====== Input records ======
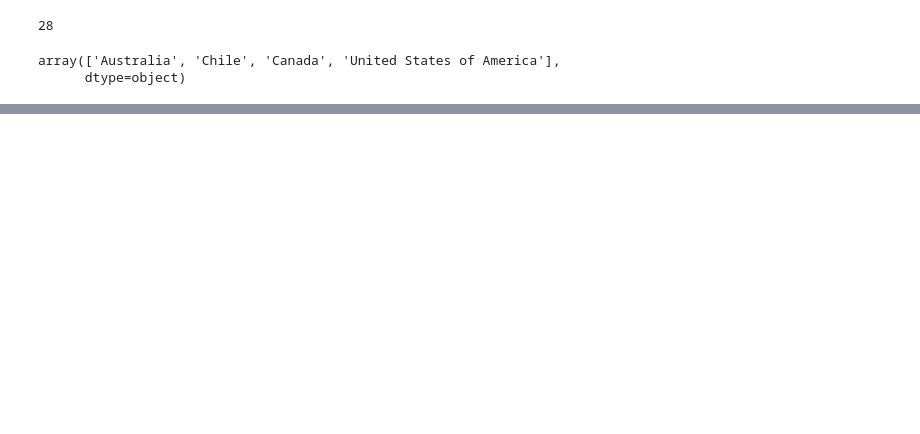
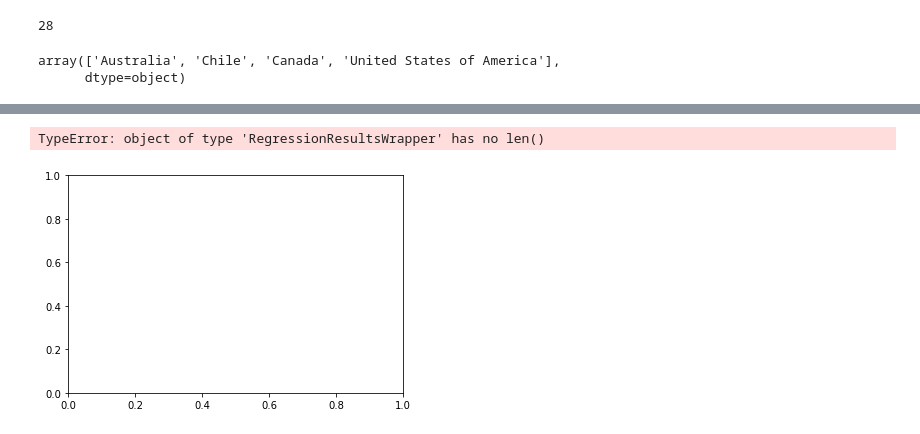
Before and after one commit to Team-Dynamite/Project-TNT, a Jupyter notebook: Notebooks/covid-airport.ipynb, the cells around one changed output, grey strips where cells are left out. Drawn from its saved outputs; the diff is of its cells as text; code cells hidden in the pictures; blank space fills up the shorter version.

```diff
--- a/Notebooks/covid-airport.ipynb
+++ b/Notebooks/covid-airport.ipynb
@@ -26,0 +78,5 @@ df.to_excel("covid_impact_on_airport_traffic.xlsx")
+# %%
+plt.hist(model)
+# %% [output]
+TypeError: object of type 'RegressionResultsWrapper' has no len()
+[figure, added]
```
Also changed, not shown: parts of 18 cells of this notebook.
======
* **Exercise aim**
Report each line of the data in which "output" occurs.

* **Finished task**
Before and after one commit to Team-Dynamite/Project-TNT, a Jupyter notebook: Notebooks/covid-airport.ipynb, the cells around one changed output, grey strips where cells are left out. Drawn from its saved outputs; the diff is of its cells as text; code cells hidden in the pictures; blank space fills up the shorter version.
+# %% [output]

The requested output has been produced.